§ What needs to be done
Show all lines from the listing below that contain "가지예요".

§ Input data
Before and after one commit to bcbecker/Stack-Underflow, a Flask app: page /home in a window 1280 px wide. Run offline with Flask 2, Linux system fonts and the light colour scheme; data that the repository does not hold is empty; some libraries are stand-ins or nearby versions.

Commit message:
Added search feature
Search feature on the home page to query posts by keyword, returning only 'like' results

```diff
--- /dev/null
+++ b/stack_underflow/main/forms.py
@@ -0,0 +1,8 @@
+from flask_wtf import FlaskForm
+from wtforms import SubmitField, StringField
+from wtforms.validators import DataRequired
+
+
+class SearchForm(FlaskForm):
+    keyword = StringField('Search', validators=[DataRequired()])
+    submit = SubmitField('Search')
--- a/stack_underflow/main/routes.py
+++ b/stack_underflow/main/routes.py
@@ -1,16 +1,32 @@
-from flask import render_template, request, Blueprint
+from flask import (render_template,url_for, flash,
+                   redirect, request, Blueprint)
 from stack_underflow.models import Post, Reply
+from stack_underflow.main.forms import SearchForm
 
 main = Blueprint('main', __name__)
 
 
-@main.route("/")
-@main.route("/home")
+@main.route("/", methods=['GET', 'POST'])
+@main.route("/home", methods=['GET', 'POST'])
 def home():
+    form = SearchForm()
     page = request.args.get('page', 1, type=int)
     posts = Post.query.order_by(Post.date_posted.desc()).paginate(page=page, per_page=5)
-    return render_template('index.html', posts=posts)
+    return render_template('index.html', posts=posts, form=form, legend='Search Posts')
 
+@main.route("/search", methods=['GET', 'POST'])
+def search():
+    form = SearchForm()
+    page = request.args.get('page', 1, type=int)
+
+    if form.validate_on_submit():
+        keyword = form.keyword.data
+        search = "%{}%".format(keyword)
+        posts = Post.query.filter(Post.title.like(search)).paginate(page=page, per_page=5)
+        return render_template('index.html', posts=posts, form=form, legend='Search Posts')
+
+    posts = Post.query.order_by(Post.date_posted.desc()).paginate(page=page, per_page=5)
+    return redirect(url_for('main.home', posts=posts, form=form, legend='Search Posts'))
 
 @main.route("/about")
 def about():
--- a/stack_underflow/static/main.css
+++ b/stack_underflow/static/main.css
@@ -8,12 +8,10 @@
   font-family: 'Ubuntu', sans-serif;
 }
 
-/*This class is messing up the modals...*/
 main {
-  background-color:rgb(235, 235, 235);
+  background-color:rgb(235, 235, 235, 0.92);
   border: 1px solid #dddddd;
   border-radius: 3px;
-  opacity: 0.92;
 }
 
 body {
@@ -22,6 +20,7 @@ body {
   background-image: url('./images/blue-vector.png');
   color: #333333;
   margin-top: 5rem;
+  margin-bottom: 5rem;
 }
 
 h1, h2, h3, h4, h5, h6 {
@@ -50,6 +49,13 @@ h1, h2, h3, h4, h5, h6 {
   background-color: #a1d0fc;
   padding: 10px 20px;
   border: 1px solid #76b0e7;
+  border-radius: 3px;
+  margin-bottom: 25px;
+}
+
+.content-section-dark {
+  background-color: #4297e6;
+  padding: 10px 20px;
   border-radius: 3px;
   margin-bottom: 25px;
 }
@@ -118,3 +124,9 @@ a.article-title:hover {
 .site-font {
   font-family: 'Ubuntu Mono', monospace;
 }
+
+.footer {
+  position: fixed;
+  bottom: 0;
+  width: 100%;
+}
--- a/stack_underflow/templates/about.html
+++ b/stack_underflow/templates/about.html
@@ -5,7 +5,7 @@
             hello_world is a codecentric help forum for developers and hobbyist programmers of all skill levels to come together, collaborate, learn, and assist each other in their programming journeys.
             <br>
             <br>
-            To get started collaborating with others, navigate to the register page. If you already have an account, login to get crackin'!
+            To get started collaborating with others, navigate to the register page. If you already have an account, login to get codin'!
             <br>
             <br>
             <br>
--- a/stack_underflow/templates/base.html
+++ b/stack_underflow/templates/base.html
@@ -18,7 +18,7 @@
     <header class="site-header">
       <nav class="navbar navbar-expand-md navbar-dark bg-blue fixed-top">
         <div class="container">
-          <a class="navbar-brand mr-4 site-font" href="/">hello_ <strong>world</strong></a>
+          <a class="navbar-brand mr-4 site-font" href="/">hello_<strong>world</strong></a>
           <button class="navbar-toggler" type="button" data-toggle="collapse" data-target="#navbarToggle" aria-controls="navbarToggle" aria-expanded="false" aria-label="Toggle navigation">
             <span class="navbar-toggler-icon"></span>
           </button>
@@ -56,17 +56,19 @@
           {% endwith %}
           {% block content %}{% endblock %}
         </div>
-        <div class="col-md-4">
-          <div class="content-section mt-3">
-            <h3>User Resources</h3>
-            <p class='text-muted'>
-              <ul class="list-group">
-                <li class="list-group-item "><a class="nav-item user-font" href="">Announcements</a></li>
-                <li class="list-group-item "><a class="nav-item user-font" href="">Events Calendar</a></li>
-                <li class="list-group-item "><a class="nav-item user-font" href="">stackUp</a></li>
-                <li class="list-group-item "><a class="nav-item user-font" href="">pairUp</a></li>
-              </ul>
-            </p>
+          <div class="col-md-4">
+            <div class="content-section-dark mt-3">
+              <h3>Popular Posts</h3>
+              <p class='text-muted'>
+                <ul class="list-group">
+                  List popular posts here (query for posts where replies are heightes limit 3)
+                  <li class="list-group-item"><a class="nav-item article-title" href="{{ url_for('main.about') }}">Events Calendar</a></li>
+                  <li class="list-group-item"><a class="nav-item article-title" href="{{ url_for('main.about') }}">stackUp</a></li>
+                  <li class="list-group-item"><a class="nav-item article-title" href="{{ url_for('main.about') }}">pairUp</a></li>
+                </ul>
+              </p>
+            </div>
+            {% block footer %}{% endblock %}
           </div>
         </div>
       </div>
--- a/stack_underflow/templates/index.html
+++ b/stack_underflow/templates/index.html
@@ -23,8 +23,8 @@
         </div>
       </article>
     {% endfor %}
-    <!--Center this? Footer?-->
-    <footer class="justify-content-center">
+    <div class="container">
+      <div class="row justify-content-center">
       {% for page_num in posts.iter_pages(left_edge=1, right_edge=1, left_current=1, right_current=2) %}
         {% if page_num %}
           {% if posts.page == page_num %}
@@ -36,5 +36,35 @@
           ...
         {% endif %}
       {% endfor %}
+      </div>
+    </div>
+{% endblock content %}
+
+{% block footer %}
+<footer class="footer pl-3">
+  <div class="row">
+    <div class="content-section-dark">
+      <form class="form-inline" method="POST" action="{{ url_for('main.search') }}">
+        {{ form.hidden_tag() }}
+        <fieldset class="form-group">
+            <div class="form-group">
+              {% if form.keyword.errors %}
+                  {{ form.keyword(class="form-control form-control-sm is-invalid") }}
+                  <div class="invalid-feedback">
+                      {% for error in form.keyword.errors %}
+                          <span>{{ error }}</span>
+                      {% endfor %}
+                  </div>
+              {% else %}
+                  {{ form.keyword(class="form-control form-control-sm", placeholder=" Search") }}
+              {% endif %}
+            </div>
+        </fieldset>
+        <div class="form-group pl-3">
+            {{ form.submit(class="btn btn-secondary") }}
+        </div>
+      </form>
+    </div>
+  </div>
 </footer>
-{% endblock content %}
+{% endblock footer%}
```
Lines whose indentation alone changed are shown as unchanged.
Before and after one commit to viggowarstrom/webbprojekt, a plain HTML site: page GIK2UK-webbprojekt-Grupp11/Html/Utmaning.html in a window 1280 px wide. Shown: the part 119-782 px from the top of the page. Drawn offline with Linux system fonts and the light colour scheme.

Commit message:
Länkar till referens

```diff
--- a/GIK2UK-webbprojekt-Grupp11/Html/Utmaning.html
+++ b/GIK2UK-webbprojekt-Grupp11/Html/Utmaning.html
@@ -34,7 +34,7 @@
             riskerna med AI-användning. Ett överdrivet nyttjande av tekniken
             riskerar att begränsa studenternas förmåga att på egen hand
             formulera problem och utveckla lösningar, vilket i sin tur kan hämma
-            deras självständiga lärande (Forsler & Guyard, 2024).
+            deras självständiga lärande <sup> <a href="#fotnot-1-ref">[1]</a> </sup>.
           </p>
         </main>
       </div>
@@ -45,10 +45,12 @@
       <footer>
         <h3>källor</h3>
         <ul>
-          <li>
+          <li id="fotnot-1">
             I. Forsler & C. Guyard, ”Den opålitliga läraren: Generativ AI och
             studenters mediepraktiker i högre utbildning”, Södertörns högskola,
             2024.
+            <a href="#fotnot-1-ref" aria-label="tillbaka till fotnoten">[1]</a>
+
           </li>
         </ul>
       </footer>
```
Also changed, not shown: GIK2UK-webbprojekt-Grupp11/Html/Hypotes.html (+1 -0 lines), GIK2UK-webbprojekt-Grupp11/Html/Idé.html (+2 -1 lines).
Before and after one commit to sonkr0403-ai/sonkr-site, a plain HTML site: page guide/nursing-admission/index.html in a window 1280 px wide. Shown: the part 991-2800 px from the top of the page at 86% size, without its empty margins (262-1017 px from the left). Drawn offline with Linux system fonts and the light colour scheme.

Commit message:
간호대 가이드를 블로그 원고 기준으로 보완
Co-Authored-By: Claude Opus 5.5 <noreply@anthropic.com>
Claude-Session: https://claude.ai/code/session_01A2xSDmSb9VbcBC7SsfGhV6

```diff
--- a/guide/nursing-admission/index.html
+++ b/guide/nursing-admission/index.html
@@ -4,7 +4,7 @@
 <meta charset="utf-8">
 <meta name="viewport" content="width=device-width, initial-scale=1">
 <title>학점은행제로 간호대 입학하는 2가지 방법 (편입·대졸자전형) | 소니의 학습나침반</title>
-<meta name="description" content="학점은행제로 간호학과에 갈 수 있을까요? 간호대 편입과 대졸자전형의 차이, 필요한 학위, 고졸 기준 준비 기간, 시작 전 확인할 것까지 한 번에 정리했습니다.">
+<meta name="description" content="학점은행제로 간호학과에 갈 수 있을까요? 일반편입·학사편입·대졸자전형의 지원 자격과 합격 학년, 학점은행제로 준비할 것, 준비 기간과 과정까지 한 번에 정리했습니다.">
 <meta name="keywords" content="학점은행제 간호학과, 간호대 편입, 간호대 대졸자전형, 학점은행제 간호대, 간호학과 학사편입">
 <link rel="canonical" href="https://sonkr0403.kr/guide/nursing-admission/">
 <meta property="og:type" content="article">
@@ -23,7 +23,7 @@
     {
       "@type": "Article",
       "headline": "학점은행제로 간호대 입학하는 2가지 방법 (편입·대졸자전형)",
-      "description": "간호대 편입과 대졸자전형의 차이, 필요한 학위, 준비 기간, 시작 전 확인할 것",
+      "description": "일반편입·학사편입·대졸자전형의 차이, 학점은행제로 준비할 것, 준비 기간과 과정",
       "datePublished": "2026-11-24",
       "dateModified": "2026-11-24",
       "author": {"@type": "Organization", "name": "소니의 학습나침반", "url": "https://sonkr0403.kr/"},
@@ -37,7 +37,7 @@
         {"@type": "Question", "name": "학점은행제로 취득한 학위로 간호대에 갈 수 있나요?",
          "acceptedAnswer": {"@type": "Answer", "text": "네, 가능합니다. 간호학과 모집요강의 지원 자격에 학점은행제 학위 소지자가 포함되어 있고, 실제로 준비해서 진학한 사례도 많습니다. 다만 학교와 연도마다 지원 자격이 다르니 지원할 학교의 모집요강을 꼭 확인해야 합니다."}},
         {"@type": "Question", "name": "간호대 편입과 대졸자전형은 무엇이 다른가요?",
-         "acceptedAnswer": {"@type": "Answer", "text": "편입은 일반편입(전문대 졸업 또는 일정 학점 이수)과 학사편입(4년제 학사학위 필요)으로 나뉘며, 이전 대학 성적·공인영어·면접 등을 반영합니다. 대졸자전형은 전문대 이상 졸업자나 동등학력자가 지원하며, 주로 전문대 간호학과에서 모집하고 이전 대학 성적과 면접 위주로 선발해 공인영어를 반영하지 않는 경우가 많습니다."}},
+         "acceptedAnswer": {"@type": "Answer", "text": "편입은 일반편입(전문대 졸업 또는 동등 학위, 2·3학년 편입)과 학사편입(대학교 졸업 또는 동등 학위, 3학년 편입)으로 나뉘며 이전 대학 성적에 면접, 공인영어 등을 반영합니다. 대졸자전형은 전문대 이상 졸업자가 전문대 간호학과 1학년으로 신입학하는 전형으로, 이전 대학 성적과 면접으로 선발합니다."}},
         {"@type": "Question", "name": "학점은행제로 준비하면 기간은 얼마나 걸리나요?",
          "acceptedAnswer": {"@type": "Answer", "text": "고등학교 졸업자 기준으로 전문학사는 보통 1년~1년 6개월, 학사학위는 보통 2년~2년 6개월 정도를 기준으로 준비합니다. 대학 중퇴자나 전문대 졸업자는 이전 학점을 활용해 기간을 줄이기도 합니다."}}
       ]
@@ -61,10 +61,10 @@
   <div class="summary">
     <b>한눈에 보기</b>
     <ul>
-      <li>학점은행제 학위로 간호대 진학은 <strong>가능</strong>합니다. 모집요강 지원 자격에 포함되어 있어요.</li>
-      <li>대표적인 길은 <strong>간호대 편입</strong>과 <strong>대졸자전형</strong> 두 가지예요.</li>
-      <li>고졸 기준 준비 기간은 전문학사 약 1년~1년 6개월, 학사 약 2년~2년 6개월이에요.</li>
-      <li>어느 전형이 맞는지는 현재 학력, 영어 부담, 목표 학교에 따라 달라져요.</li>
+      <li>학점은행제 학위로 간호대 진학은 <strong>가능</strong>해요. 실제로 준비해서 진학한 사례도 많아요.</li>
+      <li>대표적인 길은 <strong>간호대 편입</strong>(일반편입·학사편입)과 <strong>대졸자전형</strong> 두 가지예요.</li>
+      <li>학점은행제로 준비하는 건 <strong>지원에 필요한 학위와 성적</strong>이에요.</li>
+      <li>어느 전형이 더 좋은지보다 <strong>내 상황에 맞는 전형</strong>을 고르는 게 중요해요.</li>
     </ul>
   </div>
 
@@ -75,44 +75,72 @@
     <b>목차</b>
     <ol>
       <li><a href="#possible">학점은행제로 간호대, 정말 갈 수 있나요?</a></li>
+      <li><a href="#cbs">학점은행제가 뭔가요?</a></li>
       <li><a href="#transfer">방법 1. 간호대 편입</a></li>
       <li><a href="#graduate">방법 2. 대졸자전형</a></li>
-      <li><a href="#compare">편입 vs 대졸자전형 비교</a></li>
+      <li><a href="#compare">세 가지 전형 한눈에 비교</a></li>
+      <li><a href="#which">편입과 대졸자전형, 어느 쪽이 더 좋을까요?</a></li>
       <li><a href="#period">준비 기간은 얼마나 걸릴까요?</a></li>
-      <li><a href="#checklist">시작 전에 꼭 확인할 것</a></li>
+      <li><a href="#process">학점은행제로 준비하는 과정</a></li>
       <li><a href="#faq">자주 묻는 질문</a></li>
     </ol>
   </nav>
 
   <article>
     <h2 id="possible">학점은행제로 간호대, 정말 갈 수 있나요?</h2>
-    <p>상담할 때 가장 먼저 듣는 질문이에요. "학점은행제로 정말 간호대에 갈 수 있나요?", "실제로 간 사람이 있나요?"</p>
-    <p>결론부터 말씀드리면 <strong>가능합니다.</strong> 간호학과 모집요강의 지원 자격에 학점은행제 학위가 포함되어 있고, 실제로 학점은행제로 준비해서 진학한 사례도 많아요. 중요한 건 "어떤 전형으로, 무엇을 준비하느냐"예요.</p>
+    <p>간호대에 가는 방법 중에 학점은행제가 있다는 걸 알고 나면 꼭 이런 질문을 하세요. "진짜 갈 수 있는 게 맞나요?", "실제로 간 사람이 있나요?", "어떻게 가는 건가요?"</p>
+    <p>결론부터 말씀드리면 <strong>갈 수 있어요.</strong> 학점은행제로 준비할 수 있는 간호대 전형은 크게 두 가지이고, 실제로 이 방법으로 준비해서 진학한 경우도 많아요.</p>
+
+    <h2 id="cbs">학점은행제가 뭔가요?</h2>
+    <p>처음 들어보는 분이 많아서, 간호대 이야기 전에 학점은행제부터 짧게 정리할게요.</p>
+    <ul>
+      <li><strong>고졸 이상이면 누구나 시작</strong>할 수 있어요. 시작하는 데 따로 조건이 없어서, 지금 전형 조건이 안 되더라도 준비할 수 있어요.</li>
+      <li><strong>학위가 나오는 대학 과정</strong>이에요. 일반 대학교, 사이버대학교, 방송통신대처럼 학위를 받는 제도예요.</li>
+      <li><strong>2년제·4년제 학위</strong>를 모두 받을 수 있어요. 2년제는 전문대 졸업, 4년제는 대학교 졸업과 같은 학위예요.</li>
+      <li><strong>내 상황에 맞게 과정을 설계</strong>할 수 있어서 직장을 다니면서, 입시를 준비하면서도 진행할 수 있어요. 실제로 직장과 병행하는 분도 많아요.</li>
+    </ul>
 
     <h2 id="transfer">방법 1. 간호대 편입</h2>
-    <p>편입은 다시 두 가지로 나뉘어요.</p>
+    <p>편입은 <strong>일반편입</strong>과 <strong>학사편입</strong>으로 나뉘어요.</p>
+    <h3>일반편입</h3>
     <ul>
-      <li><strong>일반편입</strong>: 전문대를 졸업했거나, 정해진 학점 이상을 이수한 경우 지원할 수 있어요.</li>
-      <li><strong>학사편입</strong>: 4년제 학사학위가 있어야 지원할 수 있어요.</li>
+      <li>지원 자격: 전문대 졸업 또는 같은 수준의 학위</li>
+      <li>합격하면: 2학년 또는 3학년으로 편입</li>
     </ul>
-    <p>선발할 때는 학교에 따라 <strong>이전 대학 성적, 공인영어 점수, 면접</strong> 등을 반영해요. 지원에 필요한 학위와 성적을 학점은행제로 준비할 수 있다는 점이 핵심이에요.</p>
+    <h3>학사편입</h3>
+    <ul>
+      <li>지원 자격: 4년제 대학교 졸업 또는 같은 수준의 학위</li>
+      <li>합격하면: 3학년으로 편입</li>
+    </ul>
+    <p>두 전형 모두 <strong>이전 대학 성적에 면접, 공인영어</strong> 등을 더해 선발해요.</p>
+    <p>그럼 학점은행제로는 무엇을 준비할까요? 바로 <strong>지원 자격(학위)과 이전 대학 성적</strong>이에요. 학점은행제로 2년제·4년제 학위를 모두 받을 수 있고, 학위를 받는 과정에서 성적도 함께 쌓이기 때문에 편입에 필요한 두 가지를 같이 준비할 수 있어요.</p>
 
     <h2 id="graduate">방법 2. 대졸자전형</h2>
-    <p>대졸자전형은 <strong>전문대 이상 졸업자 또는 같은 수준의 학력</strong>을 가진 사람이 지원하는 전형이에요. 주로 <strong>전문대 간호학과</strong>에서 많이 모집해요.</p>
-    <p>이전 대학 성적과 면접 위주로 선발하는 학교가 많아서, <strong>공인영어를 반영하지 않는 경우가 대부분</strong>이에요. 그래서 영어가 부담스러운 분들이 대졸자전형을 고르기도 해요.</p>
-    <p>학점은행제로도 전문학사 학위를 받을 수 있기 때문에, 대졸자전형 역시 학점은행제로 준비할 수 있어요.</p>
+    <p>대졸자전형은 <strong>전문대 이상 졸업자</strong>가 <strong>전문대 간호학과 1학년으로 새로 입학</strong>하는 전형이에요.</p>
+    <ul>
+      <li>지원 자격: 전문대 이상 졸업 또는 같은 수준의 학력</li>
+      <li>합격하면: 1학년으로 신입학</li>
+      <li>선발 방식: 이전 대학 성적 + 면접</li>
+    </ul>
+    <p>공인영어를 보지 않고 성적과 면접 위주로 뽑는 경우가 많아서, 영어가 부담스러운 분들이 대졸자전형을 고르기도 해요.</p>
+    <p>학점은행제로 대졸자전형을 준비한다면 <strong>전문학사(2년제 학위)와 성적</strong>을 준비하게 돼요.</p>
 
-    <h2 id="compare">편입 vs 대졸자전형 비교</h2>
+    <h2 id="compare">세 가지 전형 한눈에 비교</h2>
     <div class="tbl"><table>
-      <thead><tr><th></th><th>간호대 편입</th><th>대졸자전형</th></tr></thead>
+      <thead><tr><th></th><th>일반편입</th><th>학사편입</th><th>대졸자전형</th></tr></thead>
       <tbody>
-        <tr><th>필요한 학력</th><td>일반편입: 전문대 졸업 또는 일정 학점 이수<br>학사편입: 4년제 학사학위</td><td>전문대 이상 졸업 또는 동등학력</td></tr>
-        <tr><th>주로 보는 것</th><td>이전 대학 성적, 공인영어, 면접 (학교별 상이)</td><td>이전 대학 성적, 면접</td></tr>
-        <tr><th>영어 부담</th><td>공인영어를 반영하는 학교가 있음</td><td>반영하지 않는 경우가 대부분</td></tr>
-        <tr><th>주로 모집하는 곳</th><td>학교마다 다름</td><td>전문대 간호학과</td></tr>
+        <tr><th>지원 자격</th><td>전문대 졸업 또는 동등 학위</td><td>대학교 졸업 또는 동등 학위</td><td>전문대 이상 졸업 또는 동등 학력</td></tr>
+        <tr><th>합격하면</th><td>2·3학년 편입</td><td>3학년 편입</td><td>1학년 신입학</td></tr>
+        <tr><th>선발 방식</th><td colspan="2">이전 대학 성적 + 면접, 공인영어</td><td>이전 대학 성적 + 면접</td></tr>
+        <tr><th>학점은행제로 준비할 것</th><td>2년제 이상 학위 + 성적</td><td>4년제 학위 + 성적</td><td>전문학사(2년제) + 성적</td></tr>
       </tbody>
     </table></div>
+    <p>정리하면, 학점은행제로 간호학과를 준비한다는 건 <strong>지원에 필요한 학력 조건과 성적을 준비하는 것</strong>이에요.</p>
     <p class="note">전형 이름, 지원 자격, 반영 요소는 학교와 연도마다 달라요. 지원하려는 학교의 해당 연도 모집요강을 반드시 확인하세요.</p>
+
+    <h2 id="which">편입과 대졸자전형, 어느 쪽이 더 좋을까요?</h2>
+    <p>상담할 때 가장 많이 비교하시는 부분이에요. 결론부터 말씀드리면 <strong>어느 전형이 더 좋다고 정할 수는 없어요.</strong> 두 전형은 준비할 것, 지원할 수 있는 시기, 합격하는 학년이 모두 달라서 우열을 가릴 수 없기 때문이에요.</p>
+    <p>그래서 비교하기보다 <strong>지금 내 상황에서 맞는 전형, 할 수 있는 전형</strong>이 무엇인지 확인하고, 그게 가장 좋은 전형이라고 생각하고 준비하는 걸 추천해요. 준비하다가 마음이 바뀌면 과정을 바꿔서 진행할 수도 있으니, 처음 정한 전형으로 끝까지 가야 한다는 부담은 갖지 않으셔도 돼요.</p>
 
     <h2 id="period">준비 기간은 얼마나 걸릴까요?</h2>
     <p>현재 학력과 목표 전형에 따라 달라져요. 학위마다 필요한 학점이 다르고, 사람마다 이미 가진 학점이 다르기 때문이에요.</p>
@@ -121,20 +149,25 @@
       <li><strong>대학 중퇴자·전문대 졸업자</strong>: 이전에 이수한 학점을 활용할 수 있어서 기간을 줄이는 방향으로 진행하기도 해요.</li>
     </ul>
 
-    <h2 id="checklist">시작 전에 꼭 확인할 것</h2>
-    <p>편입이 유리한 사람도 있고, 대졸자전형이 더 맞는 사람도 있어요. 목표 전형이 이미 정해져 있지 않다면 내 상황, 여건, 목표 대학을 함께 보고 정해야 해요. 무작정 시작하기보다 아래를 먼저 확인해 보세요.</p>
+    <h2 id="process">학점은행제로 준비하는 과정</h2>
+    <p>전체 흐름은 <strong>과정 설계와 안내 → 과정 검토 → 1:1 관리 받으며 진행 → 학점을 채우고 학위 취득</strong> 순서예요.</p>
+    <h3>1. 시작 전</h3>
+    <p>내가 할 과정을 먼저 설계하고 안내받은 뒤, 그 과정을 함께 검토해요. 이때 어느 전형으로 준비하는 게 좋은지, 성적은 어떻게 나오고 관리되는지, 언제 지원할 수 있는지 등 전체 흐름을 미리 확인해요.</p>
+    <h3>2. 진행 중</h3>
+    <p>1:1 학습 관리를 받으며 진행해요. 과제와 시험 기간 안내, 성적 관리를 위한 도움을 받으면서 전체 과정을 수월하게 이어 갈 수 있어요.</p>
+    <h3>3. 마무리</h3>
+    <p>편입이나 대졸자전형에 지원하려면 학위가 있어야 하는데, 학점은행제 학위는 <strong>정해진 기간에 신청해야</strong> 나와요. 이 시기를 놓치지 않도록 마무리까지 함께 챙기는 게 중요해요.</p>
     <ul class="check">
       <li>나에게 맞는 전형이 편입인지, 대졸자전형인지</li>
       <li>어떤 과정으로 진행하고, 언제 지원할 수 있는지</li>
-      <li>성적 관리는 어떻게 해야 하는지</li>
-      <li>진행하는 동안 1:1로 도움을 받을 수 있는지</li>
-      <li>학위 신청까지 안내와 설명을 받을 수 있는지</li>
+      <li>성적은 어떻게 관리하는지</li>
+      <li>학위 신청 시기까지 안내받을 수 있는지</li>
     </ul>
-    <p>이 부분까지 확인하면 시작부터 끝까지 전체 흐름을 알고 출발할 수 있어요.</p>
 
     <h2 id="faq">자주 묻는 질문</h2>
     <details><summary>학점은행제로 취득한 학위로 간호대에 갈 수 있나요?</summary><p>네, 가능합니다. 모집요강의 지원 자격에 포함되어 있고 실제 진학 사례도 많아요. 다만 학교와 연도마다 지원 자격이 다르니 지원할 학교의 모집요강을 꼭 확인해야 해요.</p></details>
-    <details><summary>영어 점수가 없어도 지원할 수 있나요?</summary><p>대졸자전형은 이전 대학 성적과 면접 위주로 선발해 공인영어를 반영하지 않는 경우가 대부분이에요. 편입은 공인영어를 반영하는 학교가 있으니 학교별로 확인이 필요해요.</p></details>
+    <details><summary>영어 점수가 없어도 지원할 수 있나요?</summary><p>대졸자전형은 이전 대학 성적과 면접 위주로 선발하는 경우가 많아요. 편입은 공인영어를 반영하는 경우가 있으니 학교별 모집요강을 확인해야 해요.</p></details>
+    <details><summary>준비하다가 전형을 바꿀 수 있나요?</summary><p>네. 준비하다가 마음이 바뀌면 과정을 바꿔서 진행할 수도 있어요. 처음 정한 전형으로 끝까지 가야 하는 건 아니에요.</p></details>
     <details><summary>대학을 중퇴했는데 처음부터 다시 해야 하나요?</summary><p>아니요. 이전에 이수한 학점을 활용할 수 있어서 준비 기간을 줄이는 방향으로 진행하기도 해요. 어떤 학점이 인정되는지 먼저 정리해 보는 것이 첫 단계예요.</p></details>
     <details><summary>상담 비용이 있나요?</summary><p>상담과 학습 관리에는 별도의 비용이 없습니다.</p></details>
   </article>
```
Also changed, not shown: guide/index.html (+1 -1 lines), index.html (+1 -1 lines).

§ Written answer
-      <li>대표적인 길은 <strong>간호대 편입</strong>과 <strong>대졸자전형</strong> 두 가지예요.</li>
+      <li>대표적인 길은 <strong>간호대 편입</strong>(일반편입·학사편입)과 <strong>대졸자전형</strong> 두 가지예요.</li>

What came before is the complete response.